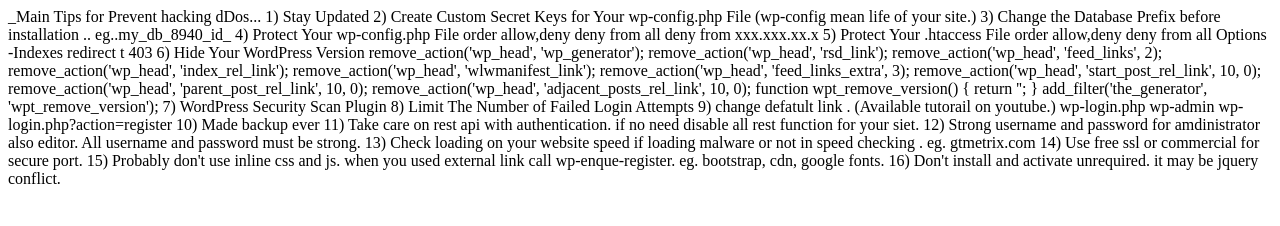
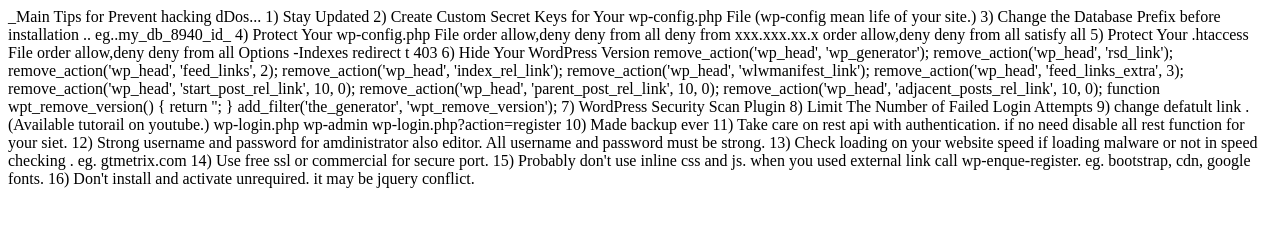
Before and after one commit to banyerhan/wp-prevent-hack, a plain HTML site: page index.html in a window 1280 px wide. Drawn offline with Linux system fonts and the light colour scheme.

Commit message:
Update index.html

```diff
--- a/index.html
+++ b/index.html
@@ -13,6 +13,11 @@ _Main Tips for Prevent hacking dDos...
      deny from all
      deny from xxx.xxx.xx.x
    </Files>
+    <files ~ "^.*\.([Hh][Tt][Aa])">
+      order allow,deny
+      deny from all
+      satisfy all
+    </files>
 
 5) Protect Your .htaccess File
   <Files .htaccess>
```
+ + + + +
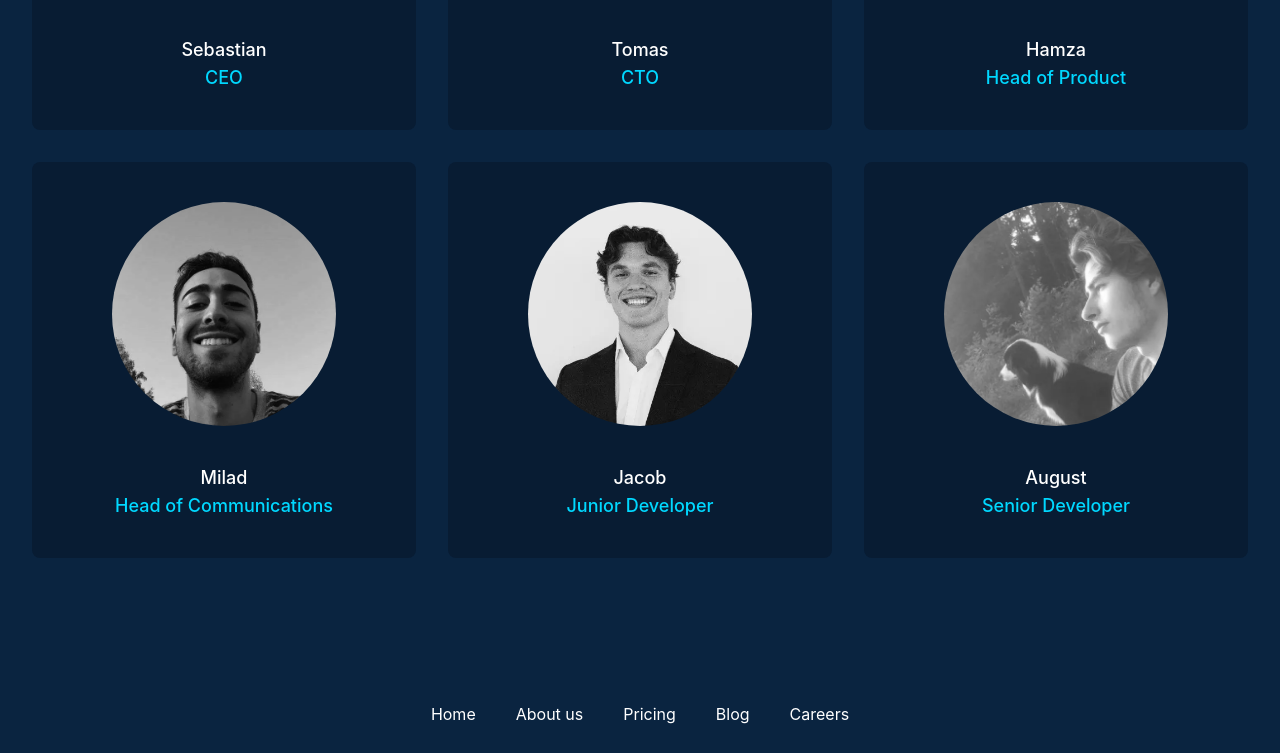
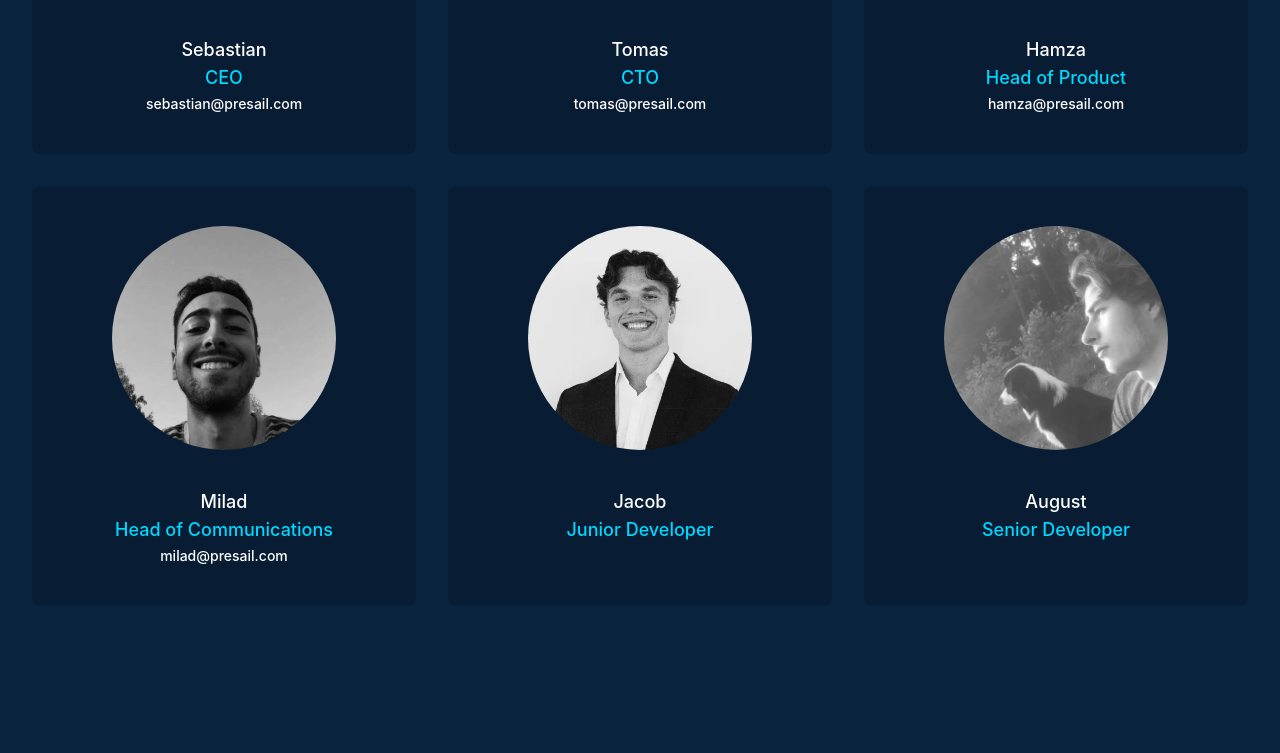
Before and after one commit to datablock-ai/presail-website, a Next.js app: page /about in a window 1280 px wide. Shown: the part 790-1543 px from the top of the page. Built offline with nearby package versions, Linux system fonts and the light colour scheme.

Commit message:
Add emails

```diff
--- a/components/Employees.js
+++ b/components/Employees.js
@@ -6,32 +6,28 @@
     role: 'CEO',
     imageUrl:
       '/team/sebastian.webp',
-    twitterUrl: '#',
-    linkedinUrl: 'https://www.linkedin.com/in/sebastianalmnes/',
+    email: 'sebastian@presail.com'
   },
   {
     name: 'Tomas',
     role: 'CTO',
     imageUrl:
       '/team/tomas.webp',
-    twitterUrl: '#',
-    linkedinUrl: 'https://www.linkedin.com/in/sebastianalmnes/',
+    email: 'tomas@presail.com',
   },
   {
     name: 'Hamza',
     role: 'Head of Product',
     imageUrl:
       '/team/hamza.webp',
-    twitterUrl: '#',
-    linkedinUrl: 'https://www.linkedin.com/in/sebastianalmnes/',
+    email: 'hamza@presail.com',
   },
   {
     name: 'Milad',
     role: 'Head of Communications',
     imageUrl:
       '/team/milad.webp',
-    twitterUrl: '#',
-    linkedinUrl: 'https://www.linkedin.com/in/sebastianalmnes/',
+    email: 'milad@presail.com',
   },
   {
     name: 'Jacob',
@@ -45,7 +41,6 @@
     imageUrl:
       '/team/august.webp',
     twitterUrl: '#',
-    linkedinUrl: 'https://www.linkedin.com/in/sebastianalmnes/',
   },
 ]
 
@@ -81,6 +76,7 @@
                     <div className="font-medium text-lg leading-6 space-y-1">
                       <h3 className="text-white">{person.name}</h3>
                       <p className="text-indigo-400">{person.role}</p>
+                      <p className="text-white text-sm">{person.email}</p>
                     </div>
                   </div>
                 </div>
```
+ + + + +
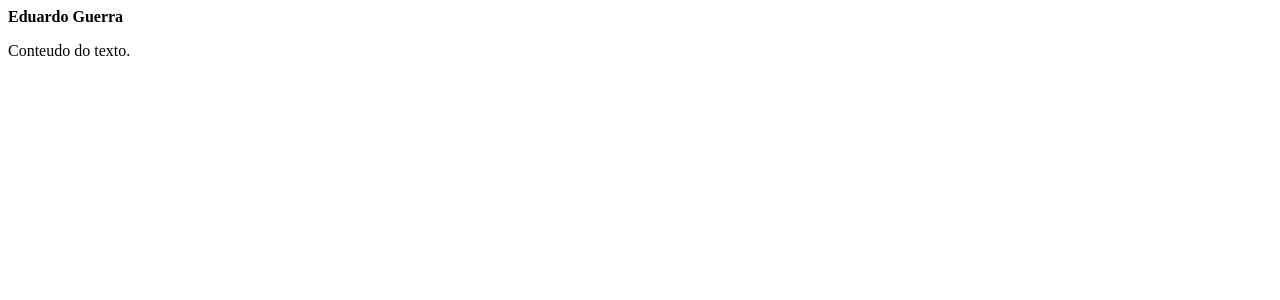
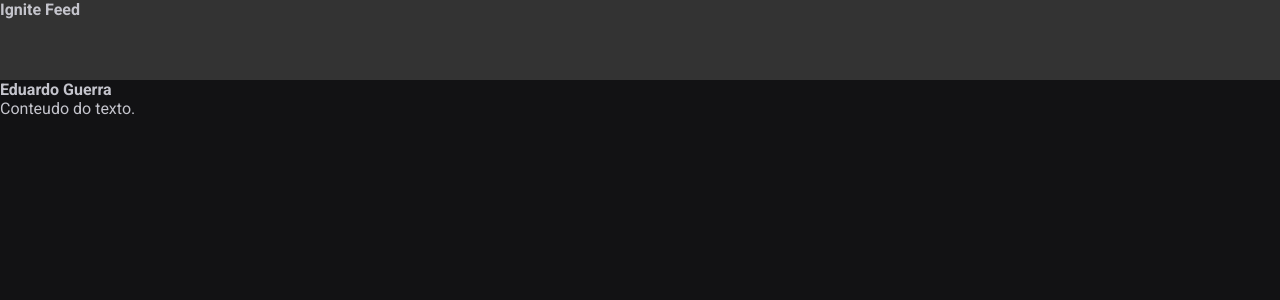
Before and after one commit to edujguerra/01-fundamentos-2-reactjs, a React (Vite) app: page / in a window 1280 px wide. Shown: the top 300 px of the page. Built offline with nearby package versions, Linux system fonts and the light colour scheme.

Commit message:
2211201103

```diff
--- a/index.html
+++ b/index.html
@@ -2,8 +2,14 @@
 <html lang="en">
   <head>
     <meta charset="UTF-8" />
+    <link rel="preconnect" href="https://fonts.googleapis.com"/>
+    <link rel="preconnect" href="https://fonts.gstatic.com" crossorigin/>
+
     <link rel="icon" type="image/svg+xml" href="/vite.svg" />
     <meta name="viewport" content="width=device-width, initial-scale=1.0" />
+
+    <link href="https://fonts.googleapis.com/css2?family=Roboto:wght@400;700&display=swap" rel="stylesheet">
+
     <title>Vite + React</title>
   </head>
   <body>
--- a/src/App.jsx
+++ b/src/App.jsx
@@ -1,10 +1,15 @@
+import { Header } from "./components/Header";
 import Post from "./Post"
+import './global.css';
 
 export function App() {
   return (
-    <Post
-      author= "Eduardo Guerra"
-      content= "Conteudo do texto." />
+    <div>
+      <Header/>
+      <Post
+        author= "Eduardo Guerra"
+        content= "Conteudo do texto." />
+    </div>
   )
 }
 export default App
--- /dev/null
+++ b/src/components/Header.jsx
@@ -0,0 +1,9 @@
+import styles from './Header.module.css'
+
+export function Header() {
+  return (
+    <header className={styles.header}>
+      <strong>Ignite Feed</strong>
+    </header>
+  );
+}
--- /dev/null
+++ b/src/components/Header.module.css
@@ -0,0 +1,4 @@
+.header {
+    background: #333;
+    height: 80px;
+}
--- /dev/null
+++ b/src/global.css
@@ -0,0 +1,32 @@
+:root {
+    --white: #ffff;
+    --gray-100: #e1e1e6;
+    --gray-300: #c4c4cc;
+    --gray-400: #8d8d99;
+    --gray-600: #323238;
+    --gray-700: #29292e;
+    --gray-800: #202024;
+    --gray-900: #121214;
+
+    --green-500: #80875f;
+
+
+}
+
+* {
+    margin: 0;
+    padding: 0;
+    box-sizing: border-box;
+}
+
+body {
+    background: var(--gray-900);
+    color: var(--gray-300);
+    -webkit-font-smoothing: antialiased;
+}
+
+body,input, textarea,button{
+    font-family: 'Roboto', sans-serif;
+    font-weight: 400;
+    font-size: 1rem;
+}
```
+ + + + +
◆ **What you will do**
All that is needed is the number of lines above in which the string "href" appears.

◆ **Exercise solution**
4